Plan B in Connecticut
Connecticut bishops urged to reverse Plan B decision

.- The Catholic Media Coalition (CMC) has urged the Catholic Bishops of Connecticut to withdraw their decision approving the administration of the potentially abortifacient "Plan B" drug to rape victims at Catholic hospitals in the state.

CMC president Mary Ann Kreitzer wrote a letter to the Connecticut bishops arguing that Plan B and other abortifacient drugs render the womb hostile to newly conceived life and are therefore immoral. 

Connecticut law has recently begun to require hospitals to supply such treatment to rape victims.  It has also forbidden any ovulation tests, which had been used previously to ensure that newly fertilized embryos wouldn’t be endangered by the treatment.

The Connecticut bishops claimed the administration of Plan B was acceptable in the cases where Connecticut law mandated its use because of doubt about the precise effects of the drug.  "Administration of Plan B pills in this instance cannot be judged to be the commission of an abortion," they wrote.

Ms. Kreitzer denied that there is in fact doubt about the effects of Plan B:  "Not only does the manufacturer of the Plan B regimen admit that one of the drug's modes of action is to prevent implantation of a developing baby, but the FDA states it as well."

She expanded her position in a commentary accompanying the letter's release:

"Rape is a horrible crime.  Women need help and support at such a time.

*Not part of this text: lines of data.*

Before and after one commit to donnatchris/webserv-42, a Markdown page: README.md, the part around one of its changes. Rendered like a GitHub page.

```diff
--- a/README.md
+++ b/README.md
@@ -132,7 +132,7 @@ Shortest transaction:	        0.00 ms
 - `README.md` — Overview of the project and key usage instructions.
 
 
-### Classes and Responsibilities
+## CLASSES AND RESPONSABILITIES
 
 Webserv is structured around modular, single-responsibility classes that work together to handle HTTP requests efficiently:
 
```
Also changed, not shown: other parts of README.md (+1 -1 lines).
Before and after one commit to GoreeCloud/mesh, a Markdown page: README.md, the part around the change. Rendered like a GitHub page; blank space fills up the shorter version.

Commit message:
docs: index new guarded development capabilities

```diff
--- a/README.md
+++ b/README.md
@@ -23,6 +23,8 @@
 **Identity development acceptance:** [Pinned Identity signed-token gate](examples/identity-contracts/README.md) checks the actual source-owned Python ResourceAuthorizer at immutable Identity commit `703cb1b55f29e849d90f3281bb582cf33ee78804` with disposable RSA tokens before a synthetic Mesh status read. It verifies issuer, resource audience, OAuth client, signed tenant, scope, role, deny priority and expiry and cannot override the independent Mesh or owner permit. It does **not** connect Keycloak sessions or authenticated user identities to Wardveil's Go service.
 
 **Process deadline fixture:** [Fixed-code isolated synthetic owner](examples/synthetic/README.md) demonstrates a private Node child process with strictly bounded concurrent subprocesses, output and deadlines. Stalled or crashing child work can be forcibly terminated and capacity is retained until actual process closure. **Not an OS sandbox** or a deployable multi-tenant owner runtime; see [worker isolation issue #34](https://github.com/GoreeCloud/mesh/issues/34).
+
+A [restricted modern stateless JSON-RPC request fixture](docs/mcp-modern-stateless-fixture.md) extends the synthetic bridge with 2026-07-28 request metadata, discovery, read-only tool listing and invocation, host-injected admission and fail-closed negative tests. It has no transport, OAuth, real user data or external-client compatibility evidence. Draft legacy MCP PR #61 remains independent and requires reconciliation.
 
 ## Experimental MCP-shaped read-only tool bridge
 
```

But the fact that the woman is the victim of a violent act cannot justify her committing a violent act against her innocent unborn child. It's a grave scandal to have Catholic bishops approve the use of this abortion drug. Their capitulation encourages further coercion by the government against the Church. No less than our First Amendment freedom of religion is at stake."

The Catholic Media Coalition is asking concerned Catholics to pray for and to contact the four Catholic bishops of Connecticut.  Its website is at www.catholicmediacoalition.org

Comments

Follow us:

Recent activity: